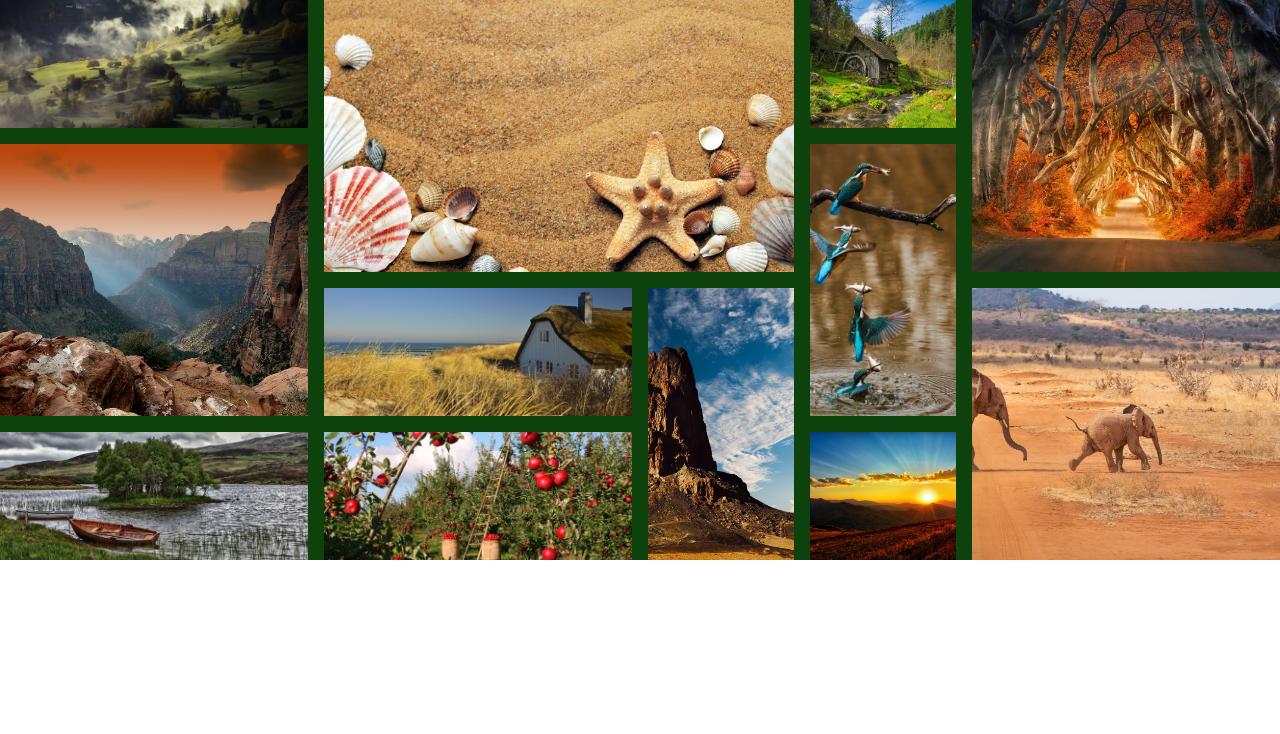
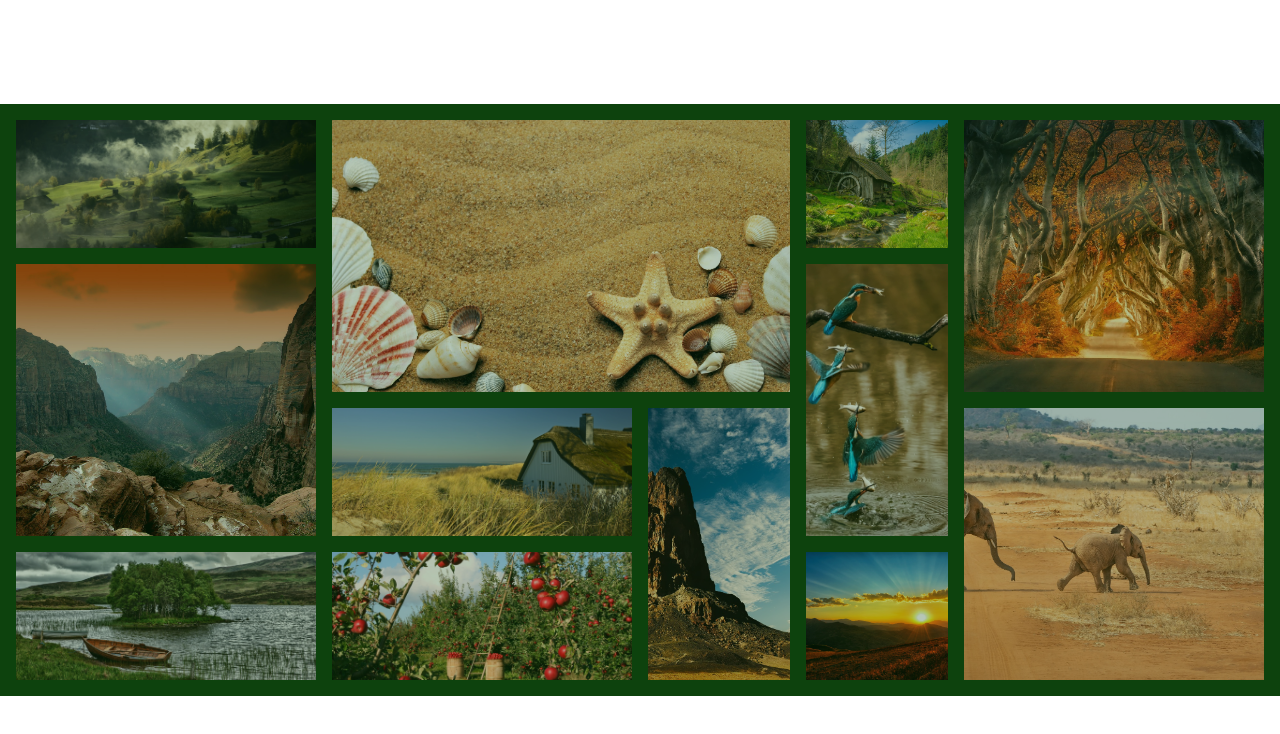
Before and after one commit to tod619/CSSGridGallery, a plain HTML site: page index.html in a window 1280 px wide. Drawn offline with Linux system fonts and the light colour scheme.

Commit message:
Add hover effect to imgs + center gallery in style.css file

```diff
--- a/style.css
+++ b/style.css
@@ -7,6 +7,8 @@
 .container {
     width: 100%;
     height: 100vh;
+    display: flex;
+    align-items: center;
 }
 
 .gallery {
@@ -15,12 +17,19 @@
     grid-template-rows: repeat(4, 10vw);
     grid-gap: 16px;
     background-color: #0d420d;
+    padding: 16px;
 }
 
 .img {
     width: 100%;
     height: 100%;
     object-fit: cover;
+    opacity: 0.7;
+    transition: opacity 0.5s;
+}
+
+.img:hover {
+    opacity: 1;
 }
 
 .img-1 {
```
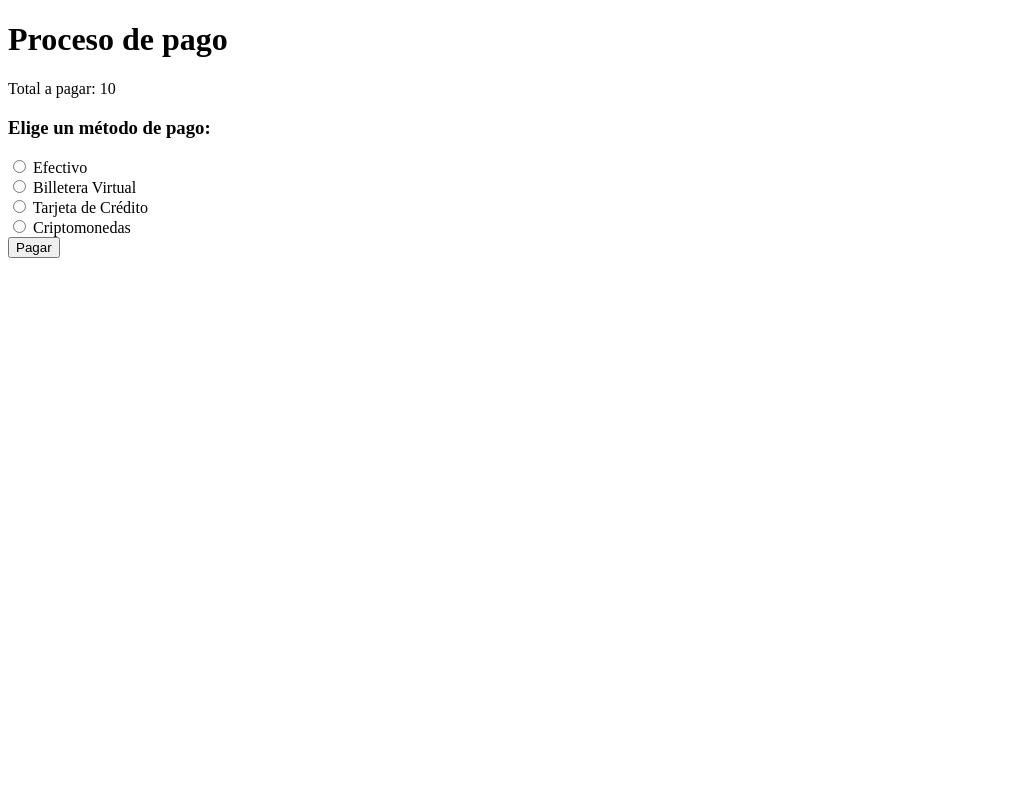
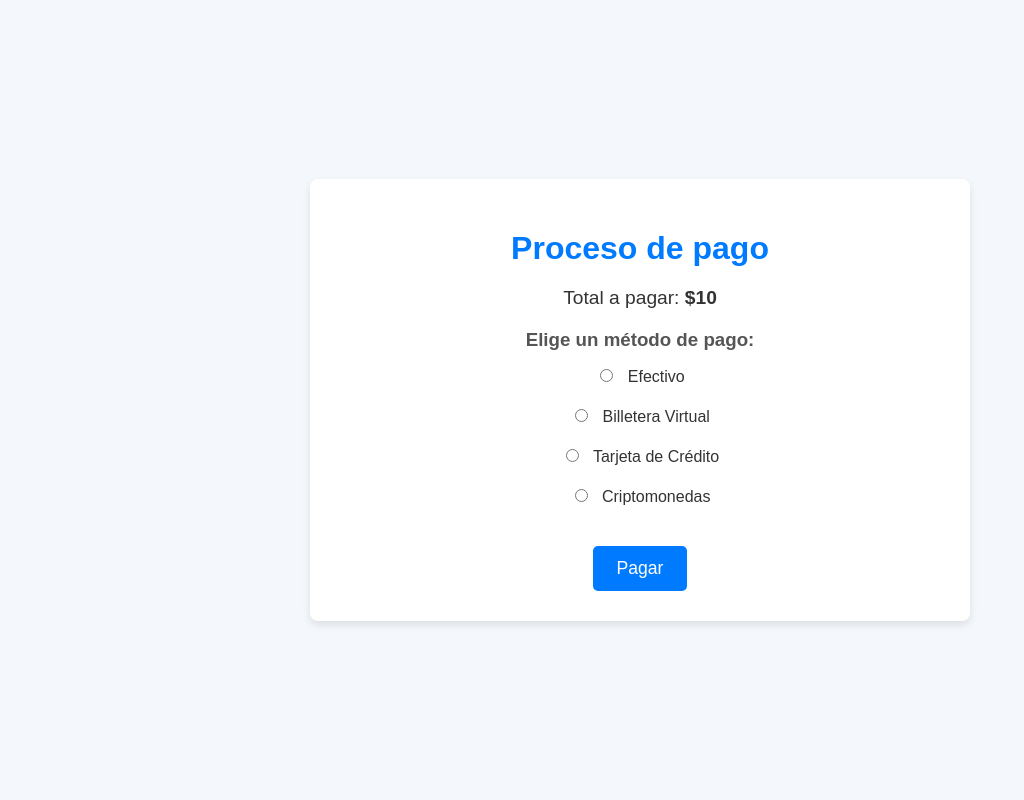
Before and after one commit to IvanPopiel/CarritoDeCompras, a Django app: template CarritoCompras/CarritoAplicacion/templates/checkout.html in a window 1280 px wide. Shown: the whole page, without its empty margins (0-1024 px from the left). Run offline with Django 5.2, Linux system fonts and the light colour scheme; the template is opened without the code that fills it: most values are stand-ins (such as "Sample title", 1, 10 or a date in 2020).

Commit message:
diseño checkout

```diff
--- a/CarritoCompras/CarritoAplicacion/templates/checkout.html
+++ b/CarritoCompras/CarritoAplicacion/templates/checkout.html
@@ -4,32 +4,116 @@
     <meta charset="UTF-8">
     <meta name="viewport" content="width=device-width, initial-scale=1.0">
     <title>Checkout</title>
+    <style>
+        body {
+            font-family: Arial, sans-serif;
+            background-color: #f4f7fc;
+            color: #333;
+            margin: 0;
+            padding: 0;
+            display: flex;
+            justify-content: center;
+            align-items: center;
+            height: 100vh;
+        }
+
+        .container {
+            background-color: #fff;
+            padding: 30px;
+            border-radius: 8px;
+            box-shadow: 0 4px 8px rgba(0, 0, 0, 0.1);
+            width: 100%;
+            max-width: 600px;
+            text-align: center;
+        }
+
+        h1 {
+            color: #007BFF;
+            margin-bottom: 20px;
+        }
+
+        p {
+            font-size: 1.2rem;
+            margin: 20px 0;
+        }
+
+        h3 {
+            color: #555;
+            margin-bottom: 15px;
+        }
+
+        label {
+            display: block;
+            font-size: 1rem;
+            margin-bottom: 10px;
+            cursor: pointer;
+        }
+
+        input[type="radio"] {
+            margin-right: 10px;
+        }
+
+        button {
+            background-color: #007BFF;
+            color: white;
+            border: none;
+            padding: 12px 24px;
+            font-size: 1.1rem;
+            cursor: pointer;
+            border-radius: 5px;
+            margin-top: 20px;
+            transition: background-color 0.3s;
+        }
+
+        button:hover {
+            background-color: #0056b3;
+        }
+
+        button:focus {
+            outline: none;
+        }
+
+        .form-group {
+            margin-bottom: 20px;
+        }
+
+    </style>
 </head>
 <body>
+    <div class="container">
         <h1>Proceso de pago</h1>
-    <p>Total a pagar: {{ total }}</p>
+        <p>Total a pagar: <strong>${{ total }}</strong></p>
 
         <h3>Elige un método de pago:</h3>
         <form action="{% url 'ProcesarPago' %}" method="post">
             {% csrf_token %}
 
+            <div class="form-group">
                 <label for="efectivo">
                     <input type="radio" name="metodo_pago" id="efectivo" value="efectivo"> Efectivo
-        </label><br>
+                </label>
+            </div>
 
+            <div class="form-group">
                 <label for="billetera">
                     <input type="radio" name="metodo_pago" id="billetera" value="billetera"> Billetera Virtual
-        </label><br>
+                </label>
+            </div>
 
+            <div class="form-group">
                 <label for="tarjeta">
                     <input type="radio" name="metodo_pago" id="tarjeta" value="tarjeta"> Tarjeta de Crédito
-        </label><br>
+                </label>
+            </div>
 
+            <div class="form-group">
                 <label for="criptomonedas">
                     <input type="radio" name="metodo_pago" id="criptomonedas" value="criptomonedas"> Criptomonedas
-        </label><br>
+                </label>
+            </div>
 
             <button type="submit">Pagar</button>
         </form>
+    </div>
 </body>
 </html>
```
Also changed, not shown: CarritoCompras/db.sqlite3. Lines whose indentation alone changed are shown as unchanged.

##########

What is required
Of all the lines in the data, count those that contain "button" and give that figure with nothing else.

Answer area
4